EXERCISE DESCRIPTION: Leaving every picture out, repeat all of the entries below exactly.

Image comparison data
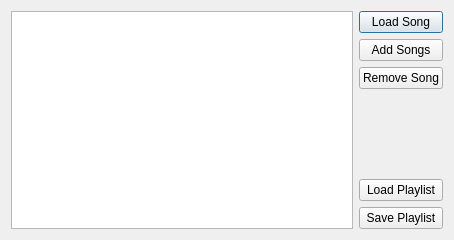
The window that playlist_ui.ui (Vampouille/superboucle) describes before a commit, drawn with Qt 5.
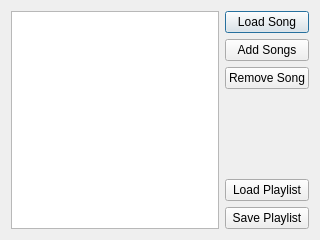
The same window after the commit.

Commit message: resized playlist editor dialog, device manager, playlist editor and port manager with the same width

```diff
--- a/playlist_ui.ui
+++ b/playlist_ui.ui
@@ -6,7 +6,7 @@
    <rect>
     <x>0</x>
     <y>0</y>
-    <width>454</width>
+    <width>320</width>
     <height>240</height>
    </rect>
   </property>
```
The commit also changes 2 other files.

RESULT BELOW:
The window that playlist_ui.ui (Vampouille/superboucle) describes before a commit, drawn with Qt 5.
The same window after the commit.

Commit message: resized playlist editor dialog, device manager, playlist editor and port manager with the same width

```diff
--- a/playlist_ui.ui
+++ b/playlist_ui.ui
@@ -6,7 +6,7 @@
    <rect>
     <x>0</x>
     <y>0</y>
-    <width>454</width>
+    <width>320</width>
     <height>240</height>
    </rect>
   </property>
```
The commit also changes 2 other files.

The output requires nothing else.